Revision comparison data
==============================
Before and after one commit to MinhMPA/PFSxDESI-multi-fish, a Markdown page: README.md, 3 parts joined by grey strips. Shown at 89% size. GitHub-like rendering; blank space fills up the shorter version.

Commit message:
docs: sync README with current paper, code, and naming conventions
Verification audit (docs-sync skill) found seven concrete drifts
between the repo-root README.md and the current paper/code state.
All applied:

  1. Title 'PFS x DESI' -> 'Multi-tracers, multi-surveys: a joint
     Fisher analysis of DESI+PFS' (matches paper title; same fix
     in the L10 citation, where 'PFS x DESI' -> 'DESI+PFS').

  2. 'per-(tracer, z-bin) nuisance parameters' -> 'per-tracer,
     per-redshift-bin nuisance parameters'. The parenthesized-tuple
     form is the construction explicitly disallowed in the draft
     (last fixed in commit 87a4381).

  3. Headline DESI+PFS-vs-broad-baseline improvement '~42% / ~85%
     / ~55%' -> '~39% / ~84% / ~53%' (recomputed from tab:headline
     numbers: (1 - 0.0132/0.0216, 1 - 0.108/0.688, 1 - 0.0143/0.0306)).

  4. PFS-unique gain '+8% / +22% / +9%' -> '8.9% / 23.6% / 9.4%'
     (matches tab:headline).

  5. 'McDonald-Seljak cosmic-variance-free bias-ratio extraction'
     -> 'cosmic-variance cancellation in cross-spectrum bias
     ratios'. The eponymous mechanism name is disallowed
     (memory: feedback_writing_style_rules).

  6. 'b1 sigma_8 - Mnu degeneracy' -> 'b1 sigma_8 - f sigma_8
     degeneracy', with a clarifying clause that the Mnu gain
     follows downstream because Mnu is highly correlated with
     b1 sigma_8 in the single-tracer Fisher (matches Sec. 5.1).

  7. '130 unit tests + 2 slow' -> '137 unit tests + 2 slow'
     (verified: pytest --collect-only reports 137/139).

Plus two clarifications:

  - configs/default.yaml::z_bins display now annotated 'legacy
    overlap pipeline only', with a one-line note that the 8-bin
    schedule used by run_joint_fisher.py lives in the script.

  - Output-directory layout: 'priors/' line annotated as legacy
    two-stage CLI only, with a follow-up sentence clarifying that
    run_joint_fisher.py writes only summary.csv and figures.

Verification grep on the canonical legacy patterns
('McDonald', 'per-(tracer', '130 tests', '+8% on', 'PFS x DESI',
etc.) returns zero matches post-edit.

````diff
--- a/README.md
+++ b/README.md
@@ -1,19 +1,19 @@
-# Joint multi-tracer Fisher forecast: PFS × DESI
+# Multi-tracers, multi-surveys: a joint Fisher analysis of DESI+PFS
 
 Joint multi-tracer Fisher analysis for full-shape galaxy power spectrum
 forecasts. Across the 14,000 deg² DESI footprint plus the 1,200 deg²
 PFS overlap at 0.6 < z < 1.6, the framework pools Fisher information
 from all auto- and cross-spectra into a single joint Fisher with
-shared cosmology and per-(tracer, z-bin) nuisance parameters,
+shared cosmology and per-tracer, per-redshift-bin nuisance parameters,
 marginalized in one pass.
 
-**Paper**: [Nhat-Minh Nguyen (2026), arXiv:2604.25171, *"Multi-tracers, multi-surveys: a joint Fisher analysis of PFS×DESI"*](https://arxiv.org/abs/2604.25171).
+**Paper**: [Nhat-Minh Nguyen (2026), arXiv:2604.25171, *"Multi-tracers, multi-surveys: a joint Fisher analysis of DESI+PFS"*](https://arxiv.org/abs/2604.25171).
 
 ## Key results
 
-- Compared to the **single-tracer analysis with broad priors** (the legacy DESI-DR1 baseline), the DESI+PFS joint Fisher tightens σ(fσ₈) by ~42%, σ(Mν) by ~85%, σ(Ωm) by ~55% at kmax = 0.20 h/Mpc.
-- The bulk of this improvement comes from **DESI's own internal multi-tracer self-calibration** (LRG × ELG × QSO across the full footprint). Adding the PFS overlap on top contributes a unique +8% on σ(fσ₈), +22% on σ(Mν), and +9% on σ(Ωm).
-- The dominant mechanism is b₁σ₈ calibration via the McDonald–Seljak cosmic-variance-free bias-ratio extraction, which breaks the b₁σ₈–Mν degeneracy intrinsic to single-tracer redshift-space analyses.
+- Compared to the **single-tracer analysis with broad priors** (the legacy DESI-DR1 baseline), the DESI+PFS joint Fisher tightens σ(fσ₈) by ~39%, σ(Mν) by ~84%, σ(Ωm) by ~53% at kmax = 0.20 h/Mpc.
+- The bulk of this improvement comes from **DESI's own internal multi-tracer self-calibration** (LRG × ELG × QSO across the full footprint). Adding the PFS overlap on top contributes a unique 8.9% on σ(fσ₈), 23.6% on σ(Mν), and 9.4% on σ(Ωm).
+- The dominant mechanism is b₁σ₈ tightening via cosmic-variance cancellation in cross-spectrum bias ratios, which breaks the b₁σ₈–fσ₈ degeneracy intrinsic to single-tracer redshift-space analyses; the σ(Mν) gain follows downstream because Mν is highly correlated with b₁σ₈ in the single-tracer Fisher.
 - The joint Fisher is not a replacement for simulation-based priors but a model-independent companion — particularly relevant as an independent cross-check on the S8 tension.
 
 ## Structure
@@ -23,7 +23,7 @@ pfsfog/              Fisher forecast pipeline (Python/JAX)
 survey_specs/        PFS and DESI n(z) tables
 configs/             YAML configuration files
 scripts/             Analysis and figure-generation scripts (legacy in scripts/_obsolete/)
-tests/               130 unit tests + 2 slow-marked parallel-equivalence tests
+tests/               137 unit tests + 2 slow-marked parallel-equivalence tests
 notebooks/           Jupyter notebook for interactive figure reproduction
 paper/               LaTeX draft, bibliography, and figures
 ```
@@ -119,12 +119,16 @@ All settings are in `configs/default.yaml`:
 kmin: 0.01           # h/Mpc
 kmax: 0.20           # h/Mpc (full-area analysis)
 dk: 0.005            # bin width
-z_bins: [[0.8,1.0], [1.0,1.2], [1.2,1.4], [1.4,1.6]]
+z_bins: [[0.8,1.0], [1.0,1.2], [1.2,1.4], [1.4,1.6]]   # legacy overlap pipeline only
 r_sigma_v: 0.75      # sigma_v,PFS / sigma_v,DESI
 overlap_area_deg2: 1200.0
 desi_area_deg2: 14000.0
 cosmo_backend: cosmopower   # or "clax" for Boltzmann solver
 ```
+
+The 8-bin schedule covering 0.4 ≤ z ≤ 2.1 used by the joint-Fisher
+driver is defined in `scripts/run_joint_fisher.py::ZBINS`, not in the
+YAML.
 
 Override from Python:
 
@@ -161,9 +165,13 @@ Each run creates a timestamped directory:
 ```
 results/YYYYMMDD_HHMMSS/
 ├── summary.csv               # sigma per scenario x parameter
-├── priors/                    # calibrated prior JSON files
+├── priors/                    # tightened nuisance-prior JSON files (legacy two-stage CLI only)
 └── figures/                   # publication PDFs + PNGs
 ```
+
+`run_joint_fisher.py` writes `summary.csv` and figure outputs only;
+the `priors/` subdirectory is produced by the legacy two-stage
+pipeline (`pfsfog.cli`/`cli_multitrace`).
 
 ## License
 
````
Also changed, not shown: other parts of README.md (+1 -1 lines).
==============================
> What you have to do: Repeat back all entries verbatim.

> Solution to this task:
Before and after one commit to MinhMPA/PFSxDESI-multi-fish, a Markdown page: README.md, 3 parts joined by grey strips. Shown at 89% size. GitHub-like rendering; blank space fills up the shorter version.

Commit message:
docs: sync README with current paper, code, and naming conventions
Verification audit (docs-sync skill) found seven concrete drifts
between the repo-root README.md and the current paper/code state.
All applied:

  1. Title 'PFS x DESI' -> 'Multi-tracers, multi-surveys: a joint
     Fisher analysis of DESI+PFS' (matches paper title; same fix
     in the L10 citation, where 'PFS x DESI' -> 'DESI+PFS').

  2. 'per-(tracer, z-bin) nuisance parameters' -> 'per-tracer,
     per-redshift-bin nuisance parameters'. The parenthesized-tuple
     form is the construction explicitly disallowed in the draft
     (last fixed in commit 87a4381).

  3. Headline DESI+PFS-vs-broad-baseline improvement '~42% / ~85%
     / ~55%' -> '~39% / ~84% / ~53%' (recomputed from tab:headline
     numbers: (1 - 0.0132/0.0216, 1 - 0.108/0.688, 1 - 0.0143/0.0306)).

  4. PFS-unique gain '+8% / +22% / +9%' -> '8.9% / 23.6% / 9.4%'
     (matches tab:headline).

  5. 'McDonald-Seljak cosmic-variance-free bias-ratio extraction'
     -> 'cosmic-variance cancellation in cross-spectrum bias
     ratios'. The eponymous mechanism name is disallowed
     (memory: feedback_writing_style_rules).

  6. 'b1 sigma_8 - Mnu degeneracy' -> 'b1 sigma_8 - f sigma_8
     degeneracy', with a clarifying clause that the Mnu gain
     follows downstream because Mnu is highly correlated with
     b1 sigma_8 in the single-tracer Fisher (matches Sec. 5.1).

  7. '130 unit tests + 2 slow' -> '137 unit tests + 2 slow'
     (verified: pytest --collect-only reports 137/139).

Plus two clarifications:

  - configs/default.yaml::z_bins display now annotated 'legacy
    overlap pipeline only', with a one-line note that the 8-bin
    schedule used by run_joint_fisher.py lives in the script.

  - Output-directory layout: 'priors/' line annotated as legacy
    two-stage CLI only, with a follow-up sentence clarifying that
    run_joint_fisher.py writes only summary.csv and figures.

Verification grep on the canonical legacy patterns
('McDonald', 'per-(tracer', '130 tests', '+8% on', 'PFS x DESI',
etc.) returns zero matches post-edit.

````diff
--- a/README.md
+++ b/README.md
@@ -1,19 +1,19 @@
-# Joint multi-tracer Fisher forecast: PFS × DESI
+# Multi-tracers, multi-surveys: a joint Fisher analysis of DESI+PFS
 
 Joint multi-tracer Fisher analysis for full-shape galaxy power spectrum
 forecasts. Across the 14,000 deg² DESI footprint plus the 1,200 deg²
 PFS overlap at 0.6 < z < 1.6, the framework pools Fisher information
 from all auto- and cross-spectra into a single joint Fisher with
-shared cosmology and per-(tracer, z-bin) nuisance parameters,
+shared cosmology and per-tracer, per-redshift-bin nuisance parameters,
 marginalized in one pass.
 
-**Paper**: [Nhat-Minh Nguyen (2026), arXiv:2604.25171, *"Multi-tracers, multi-surveys: a joint Fisher analysis of PFS×DESI"*](https://arxiv.org/abs/2604.25171).
+**Paper**: [Nhat-Minh Nguyen (2026), arXiv:2604.25171, *"Multi-tracers, multi-surveys: a joint Fisher analysis of DESI+PFS"*](https://arxiv.org/abs/2604.25171).
 
 ## Key results
 
-- Compared to the **single-tracer analysis with broad priors** (the legacy DESI-DR1 baseline), the DESI+PFS joint Fisher tightens σ(fσ₈) by ~42%, σ(Mν) by ~85%, σ(Ωm) by ~55% at kmax = 0.20 h/Mpc.
-- The bulk of this improvement comes from **DESI's own internal multi-tracer self-calibration** (LRG × ELG × QSO across the full footprint). Adding the PFS overlap on top contributes a unique +8% on σ(fσ₈), +22% on σ(Mν), and +9% on σ(Ωm).
-- The dominant mechanism is b₁σ₈ calibration via the McDonald–Seljak cosmic-variance-free bias-ratio extraction, which breaks the b₁σ₈–Mν degeneracy intrinsic to single-tracer redshift-space analyses.
+- Compared to the **single-tracer analysis with broad priors** (the legacy DESI-DR1 baseline), the DESI+PFS joint Fisher tightens σ(fσ₈) by ~39%, σ(Mν) by ~84%, σ(Ωm) by ~53% at kmax = 0.20 h/Mpc.
+- The bulk of this improvement comes from **DESI's own internal multi-tracer self-calibration** (LRG × ELG × QSO across the full footprint). Adding the PFS overlap on top contributes a unique 8.9% on σ(fσ₈), 23.6% on σ(Mν), and 9.4% on σ(Ωm).
+- The dominant mechanism is b₁σ₈ tightening via cosmic-variance cancellation in cross-spectrum bias ratios, which breaks the b₁σ₈–fσ₈ degeneracy intrinsic to single-tracer redshift-space analyses; the σ(Mν) gain follows downstream because Mν is highly correlated with b₁σ₈ in the single-tracer Fisher.
 - The joint Fisher is not a replacement for simulation-based priors but a model-independent companion — particularly relevant as an independent cross-check on the S8 tension.
 
 ## Structure
@@ -23,7 +23,7 @@ pfsfog/              Fisher forecast pipeline (Python/JAX)
 survey_specs/        PFS and DESI n(z) tables
 configs/             YAML configuration files
 scripts/             Analysis and figure-generation scripts (legacy in scripts/_obsolete/)
-tests/               130 unit tests + 2 slow-marked parallel-equivalence tests
+tests/               137 unit tests + 2 slow-marked parallel-equivalence tests
 notebooks/           Jupyter notebook for interactive figure reproduction
 paper/               LaTeX draft, bibliography, and figures
 ```
@@ -119,12 +119,16 @@ All settings are in `configs/default.yaml`:
 kmin: 0.01           # h/Mpc
 kmax: 0.20           # h/Mpc (full-area analysis)
 dk: 0.005            # bin width
-z_bins: [[0.8,1.0], [1.0,1.2], [1.2,1.4], [1.4,1.6]]
+z_bins: [[0.8,1.0], [1.0,1.2], [1.2,1.4], [1.4,1.6]]   # legacy overlap pipeline only
 r_sigma_v: 0.75      # sigma_v,PFS / sigma_v,DESI
 overlap_area_deg2: 1200.0
 desi_area_deg2: 14000.0
 cosmo_backend: cosmopower   # or "clax" for Boltzmann solver
 ```
+
+The 8-bin schedule covering 0.4 ≤ z ≤ 2.1 used by the joint-Fisher
+driver is defined in `scripts/run_joint_fisher.py::ZBINS`, not in the
+YAML.
 
 Override from Python:
 
@@ -161,9 +165,13 @@ Each run creates a timestamped directory:
 ```
 results/YYYYMMDD_HHMMSS/
 ├── summary.csv               # sigma per scenario x parameter
-├── priors/                    # calibrated prior JSON files
+├── priors/                    # tightened nuisance-prior JSON files (legacy two-stage CLI only)
 └── figures/                   # publication PDFs + PNGs
 ```
+
+`run_joint_fisher.py` writes `summary.csv` and figure outputs only;
+the `priors/` subdirectory is produced by the legacy two-stage
+pipeline (`pfsfog.cli`/`cli_multitrace`).
 
 ## License
 
````
Also changed, not shown: other parts of README.md (+1 -1 lines).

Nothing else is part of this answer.